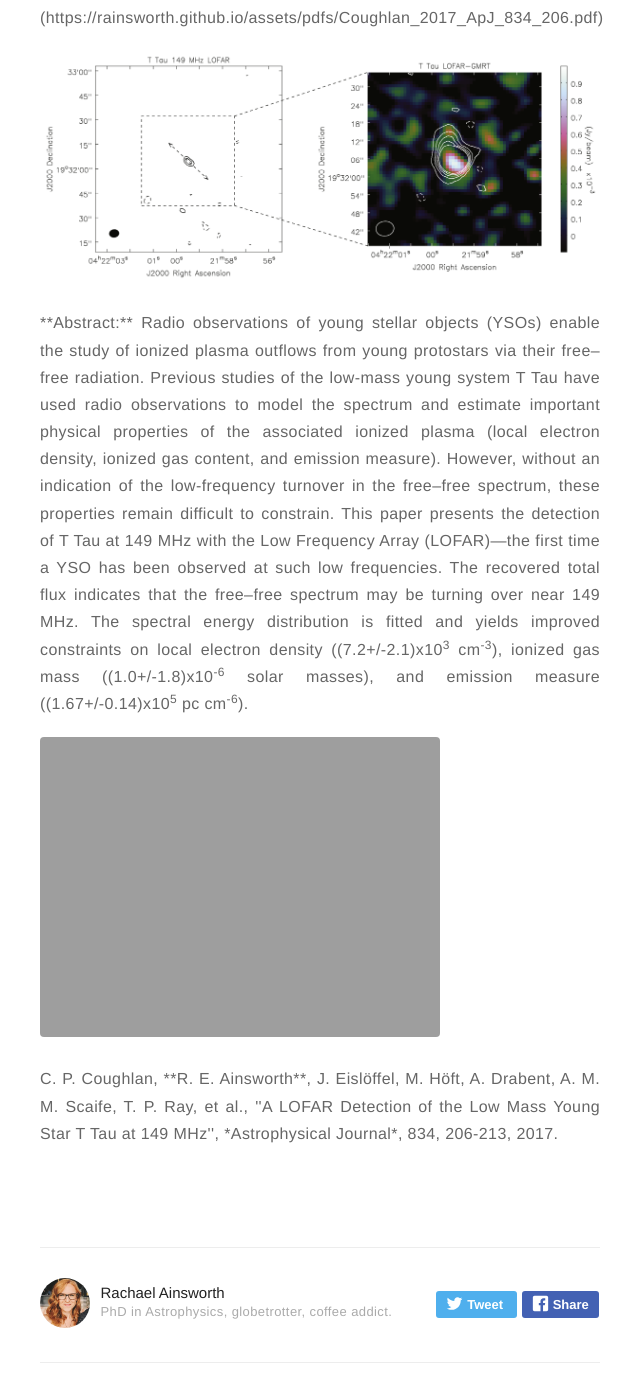
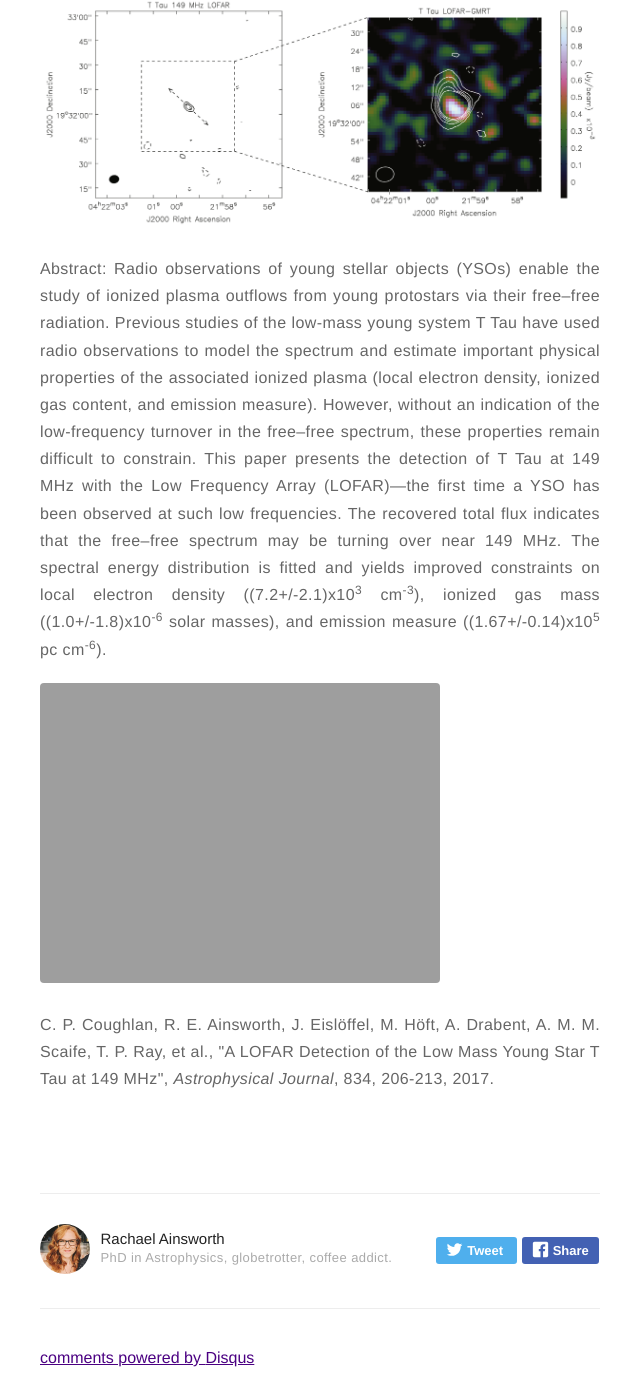
Before and after one commit to rainsworth/rainsworth.github.io_old, a Jekyll site: the page built from _posts/2017-01-27-TTAU-with-LOFAR.markdown, in a window 1280 px wide and 1400 px high, scrolled down 391 px. Shown: the whole window, without its empty margins (320-960 px from the left). Built offline with Jekyll 4.4.1, drawn with Linux system fonts in a browser that asks for light colours; comment, search, counter and statistics services are not loaded; some of the changed text lies outside the part shown.

Commit message:
Update 2017-01-27-TTAU-with-LOFAR.markdown

```diff
--- a/_posts/2017-01-27-TTAU-with-LOFAR.markdown
+++ b/_posts/2017-01-27-TTAU-with-LOFAR.markdown
@@ -14,13 +14,13 @@ author: rainsworth
 externalLink: false
 ---
 
-<p align="center">[ADS link](http://adsabs.harvard.edu/abs/2017ApJ...834..206C) | [Full PDF](https://rainsworth.github.io/assets/pdfs/Coughlan_2017_ApJ_834_206.pdf)</p>
+<p align="center"><a href="http://adsabs.harvard.edu/abs/2017ApJ...834..206C">ADS link</a> | <a href="https://rainsworth.github.io/assets/pdfs/Coughlan_2017_ApJ_834_206.pdf">Full PDF</a></p>
 
 ![TTau LOFAR image](https://rainsworth.github.io/assets/images/projects/TTAU_LOFAR_image.png)
 
 
-<p align="justify">**Abstract:** Radio observations of young stellar objects (YSOs) enable the study of ionized plasma outflows from young protostars via their free–free radiation. Previous studies of the low-mass young system T Tau have used radio observations to model the spectrum and estimate important physical properties of the associated ionized plasma (local electron density, ionized gas content, and emission measure). However, without an indication of the low-frequency turnover in the free–free spectrum, these properties remain difficult to constrain. This paper presents the detection of T Tau at 149 MHz with the Low Frequency Array (LOFAR)—the first time a YSO has been observed at such low frequencies. The recovered total flux indicates that the free–free spectrum may be turning over near 149 MHz. The spectral energy distribution is fitted and yields improved constraints on local electron density ((7.2+/-2.1)x10<sup>3</sup> cm<sup>‑3</sup>), ionized gas mass ((1.0+/-1.8)x10<sup>-6</sup> solar masses), and emission measure ((1.67+/-0.14)x10<sup>5</sup> pc cm<sup>‑6</sup>).</p>
+<p align="justify"><b>Abstract:</b> Radio observations of young stellar objects (YSOs) enable the study of ionized plasma outflows from young protostars via their free–free radiation. Previous studies of the low-mass young system T Tau have used radio observations to model the spectrum and estimate important physical properties of the associated ionized plasma (local electron density, ionized gas content, and emission measure). However, without an indication of the low-frequency turnover in the free–free spectrum, these properties remain difficult to constrain. This paper presents the detection of T Tau at 149 MHz with the Low Frequency Array (LOFAR)—the first time a YSO has been observed at such low frequencies. The recovered total flux indicates that the free–free spectrum may be turning over near 149 MHz. The spectral energy distribution is fitted and yields improved constraints on local electron density ((7.2+/-2.1)x10<sup>3</sup> cm<sup>‑3</sup>), ionized gas mass ((1.0+/-1.8)x10<sup>-6</sup> solar masses), and emission measure ((1.67+/-0.14)x10<sup>5</sup> pc cm<sup>‑6</sup>).</p>
 
 ![TTau LOFAR SED](https://rainsworth.github.io/assets/images/projects/TTAU_LOFAR_SED.png)
 
-<p align="justify">C. P. Coughlan, **R. E. Ainsworth**, J. Eislöffel, M. Höft, A. Drabent, A. M. M. Scaife, T. P. Ray, et al., ''A LOFAR Detection of the Low Mass Young Star T Tau at 149 MHz'', *Astrophysical Journal*, 834, 206-213, 2017.</p>
+<p align="justify">C. P. Coughlan, <b>R. E. Ainsworth</b>, J. Eislöffel, M. Höft, A. Drabent, A. M. M. Scaife, T. P. Ray, et al., "A LOFAR Detection of the Low Mass Young Star T Tau at 149 MHz", <i>Astrophysical Journal</i>, 834, 206-213, 2017.</p>
```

__Requirement__. Return the material word for word. Pictures are not part of the copy.

__Reply__.
Before and after one commit to rainsworth/rainsworth.github.io_old, a Jekyll site: the page built from _posts/2017-01-27-TTAU-with-LOFAR.markdown, in a window 1280 px wide and 1400 px high, scrolled down 391 px. Shown: the whole window, without its empty margins (320-960 px from the left). Built offline with Jekyll 4.4.1, drawn with Linux system fonts in a browser that asks for light colours; comment, search, counter and statistics services are not loaded; some of the changed text lies outside the part shown.

Commit message:
Update 2017-01-27-TTAU-with-LOFAR.markdown

```diff
--- a/_posts/2017-01-27-TTAU-with-LOFAR.markdown
+++ b/_posts/2017-01-27-TTAU-with-LOFAR.markdown
@@ -14,13 +14,13 @@ author: rainsworth
 externalLink: false
 ---
 
-<p align="center">[ADS link](http://adsabs.harvard.edu/abs/2017ApJ...834..206C) | [Full PDF](https://rainsworth.github.io/assets/pdfs/Coughlan_2017_ApJ_834_206.pdf)</p>
+<p align="center"><a href="http://adsabs.harvard.edu/abs/2017ApJ...834..206C">ADS link</a> | <a href="https://rainsworth.github.io/assets/pdfs/Coughlan_2017_ApJ_834_206.pdf">Full PDF</a></p>
 
 ![TTau LOFAR image](https://rainsworth.github.io/assets/images/projects/TTAU_LOFAR_image.png)
 
 
-<p align="justify">**Abstract:** Radio observations of young stellar objects (YSOs) enable the study of ionized plasma outflows from young protostars via their free–free radiation. Previous studies of the low-mass young system T Tau have used radio observations to model the spectrum and estimate important physical properties of the associated ionized plasma (local electron density, ionized gas content, and emission measure). However, without an indication of the low-frequency turnover in the free–free spectrum, these properties remain difficult to constrain. This paper presents the detection of T Tau at 149 MHz with the Low Frequency Array (LOFAR)—the first time a YSO has been observed at such low frequencies. The recovered total flux indicates that the free–free spectrum may be turning over near 149 MHz. The spectral energy distribution is fitted and yields improved constraints on local electron density ((7.2+/-2.1)x10<sup>3</sup> cm<sup>‑3</sup>), ionized gas mass ((1.0+/-1.8)x10<sup>-6</sup> solar masses), and emission measure ((1.67+/-0.14)x10<sup>5</sup> pc cm<sup>‑6</sup>).</p>
+<p align="justify"><b>Abstract:</b> Radio observations of young stellar objects (YSOs) enable the study of ionized plasma outflows from young protostars via their free–free radiation. Previous studies of the low-mass young system T Tau have used radio observations to model the spectrum and estimate important physical properties of the associated ionized plasma (local electron density, ionized gas content, and emission measure). However, without an indication of the low-frequency turnover in the free–free spectrum, these properties remain difficult to constrain. This paper presents the detection of T Tau at 149 MHz with the Low Frequency Array (LOFAR)—the first time a YSO has been observed at such low frequencies. The recovered total flux indicates that the free–free spectrum may be turning over near 149 MHz. The spectral energy distribution is fitted and yields improved constraints on local electron density ((7.2+/-2.1)x10<sup>3</sup> cm<sup>‑3</sup>), ionized gas mass ((1.0+/-1.8)x10<sup>-6</sup> solar masses), and emission measure ((1.67+/-0.14)x10<sup>5</sup> pc cm<sup>‑6</sup>).</p>
 
 ![TTau LOFAR SED](https://rainsworth.github.io/assets/images/projects/TTAU_LOFAR_SED.png)
 
-<p align="justify">C. P. Coughlan, **R. E. Ainsworth**, J. Eislöffel, M. Höft, A. Drabent, A. M. M. Scaife, T. P. Ray, et al., ''A LOFAR Detection of the Low Mass Young Star T Tau at 149 MHz'', *Astrophysical Journal*, 834, 206-213, 2017.</p>
+<p align="justify">C. P. Coughlan, <b>R. E. Ainsworth</b>, J. Eislöffel, M. Höft, A. Drabent, A. M. M. Scaife, T. P. Ray, et al., "A LOFAR Detection of the Low Mass Young Star T Tau at 149 MHz", <i>Astrophysical Journal</i>, 834, 206-213, 2017.</p>
```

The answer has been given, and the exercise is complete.